Why has society seen fit to build prisons? Prisons are buildings or complexes constructed to house people who have been judged too dangerous to be at liberty among the general population.
Convicted prisoners lose many rights. They lose the right to freedom of movement, to live at home with their families, to hold a job in the outside world, and to mingle with friends and neighbours whenever they wish.
For much of the day, prisoners are locked within the confines of cage-like enclosures called cells because they have proven they cannot be trusted. Whether their crime was murder, armed robbery, drug dealing or any of a thousand different felonies, they have been judged to be unfit to live in a civilized society.
How did they get themselves into this predicament? They made bad choices. Instead of obeying the laws of the land, they chose to flaunt them. They believed they knew better than the great minds which codified and wrote these laws. They believed they were above the law.
Clearly their judgement is seriously flawed. Any decisions they make will be questionable at best. Very often, their decisions will be downright wrong, just as they have proven to be in the past. For this reason, prisoners should be denied the right to vote.
One of the purposes of sending criminals to prison is to try to rehabilitate them. With counselling, with time to reflect on their misdeeds, with the distress of losing their freedom, and the loneliness of forced separation from family and friends, it is hoped that they’ll see the error in their ways and resolve to live a law-abiding life once they regain their freedom.
Does the strategy work? Sometimes, unfortunately not always. For some, prison becomes a way of life. Short periods of freedom are interspersed with ever-longer prison sentences. These habitual reoffenders, in my opinion, should never be allowed to vote.
However, once a prisoner has paid his debt to society, and regained his freedom, he should be expected to live a crime-free life for five years. Once this period is passed, he may regain the privilege of voting.
If his sentence was longer than fifteen years, he should have to hold down a steady job for at least three years, and be able to produce witnesses, such as his employer and two family members who will testify that he has successfully been reintegrated into the community.
Voting in today’s world is a serious matter. We depend on our leaders to defend us from crime in our neighbourhoods, terrorism on the national front, environmental dangers in the air, in the water and food supply, and to maintain our country’s infrastructure in satisfactory condition.
Choosing these leaders should be done by citizens of sound mind and good judgement. Clearly, felons who have made a mess of their own lives and ended up in prison, do not meet these criteria. They should be denied the right to vote until they can prove that they have reformed and are successfully rehabilitated.

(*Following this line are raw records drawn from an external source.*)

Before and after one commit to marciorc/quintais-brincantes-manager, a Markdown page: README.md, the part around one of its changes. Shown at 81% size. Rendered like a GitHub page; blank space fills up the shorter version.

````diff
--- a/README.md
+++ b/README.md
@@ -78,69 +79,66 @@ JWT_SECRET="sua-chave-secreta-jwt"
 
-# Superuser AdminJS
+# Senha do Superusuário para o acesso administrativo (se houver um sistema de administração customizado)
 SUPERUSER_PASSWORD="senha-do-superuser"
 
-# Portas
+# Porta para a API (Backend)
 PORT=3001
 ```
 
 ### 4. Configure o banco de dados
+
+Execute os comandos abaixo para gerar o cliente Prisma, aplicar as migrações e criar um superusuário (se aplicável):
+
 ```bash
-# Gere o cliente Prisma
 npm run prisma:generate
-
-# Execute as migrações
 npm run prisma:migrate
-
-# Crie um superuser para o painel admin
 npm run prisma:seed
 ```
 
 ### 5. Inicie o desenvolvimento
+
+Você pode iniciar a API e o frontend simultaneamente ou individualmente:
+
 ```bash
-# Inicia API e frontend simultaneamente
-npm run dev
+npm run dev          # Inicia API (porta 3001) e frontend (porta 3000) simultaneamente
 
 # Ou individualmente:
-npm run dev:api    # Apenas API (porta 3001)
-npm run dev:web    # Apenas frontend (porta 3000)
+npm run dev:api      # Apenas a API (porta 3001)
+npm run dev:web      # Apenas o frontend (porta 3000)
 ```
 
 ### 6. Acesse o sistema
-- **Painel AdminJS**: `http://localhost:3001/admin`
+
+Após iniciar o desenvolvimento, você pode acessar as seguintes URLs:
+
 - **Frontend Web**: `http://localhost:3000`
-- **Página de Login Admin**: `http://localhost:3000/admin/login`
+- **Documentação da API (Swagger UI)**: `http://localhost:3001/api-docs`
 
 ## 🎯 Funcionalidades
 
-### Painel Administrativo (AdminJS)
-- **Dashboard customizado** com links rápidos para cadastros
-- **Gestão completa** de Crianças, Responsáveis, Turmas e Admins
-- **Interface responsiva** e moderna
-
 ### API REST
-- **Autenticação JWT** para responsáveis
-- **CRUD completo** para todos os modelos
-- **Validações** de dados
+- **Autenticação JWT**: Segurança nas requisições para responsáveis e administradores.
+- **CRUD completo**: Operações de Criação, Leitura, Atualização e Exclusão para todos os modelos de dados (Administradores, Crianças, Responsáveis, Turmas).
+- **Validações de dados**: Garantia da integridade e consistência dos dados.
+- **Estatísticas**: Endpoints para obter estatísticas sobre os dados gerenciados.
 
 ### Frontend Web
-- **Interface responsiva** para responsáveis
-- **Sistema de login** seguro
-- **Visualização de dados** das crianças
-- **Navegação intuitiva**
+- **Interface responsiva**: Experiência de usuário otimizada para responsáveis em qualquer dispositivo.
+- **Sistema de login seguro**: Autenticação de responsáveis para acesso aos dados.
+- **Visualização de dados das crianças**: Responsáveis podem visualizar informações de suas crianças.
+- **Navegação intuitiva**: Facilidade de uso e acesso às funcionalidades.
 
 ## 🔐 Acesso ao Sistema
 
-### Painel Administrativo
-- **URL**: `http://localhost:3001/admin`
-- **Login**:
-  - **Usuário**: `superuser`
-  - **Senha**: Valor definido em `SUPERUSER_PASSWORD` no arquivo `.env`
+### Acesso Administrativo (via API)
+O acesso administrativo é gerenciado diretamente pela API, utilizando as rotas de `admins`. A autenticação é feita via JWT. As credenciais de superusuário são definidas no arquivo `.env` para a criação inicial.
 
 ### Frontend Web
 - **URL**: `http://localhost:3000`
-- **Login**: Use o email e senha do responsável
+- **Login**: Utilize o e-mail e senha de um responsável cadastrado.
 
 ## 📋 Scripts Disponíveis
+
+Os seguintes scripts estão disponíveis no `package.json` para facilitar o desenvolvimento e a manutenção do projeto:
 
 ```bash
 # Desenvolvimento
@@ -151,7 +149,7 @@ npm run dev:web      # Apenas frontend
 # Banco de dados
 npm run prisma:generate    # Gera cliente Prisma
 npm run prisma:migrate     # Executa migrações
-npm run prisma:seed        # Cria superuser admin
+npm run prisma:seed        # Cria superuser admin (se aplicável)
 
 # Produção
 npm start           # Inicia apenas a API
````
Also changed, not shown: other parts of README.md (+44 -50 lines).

These reinstated voters will then be prime examples of a prison system which has accomplished just what it was intended to do.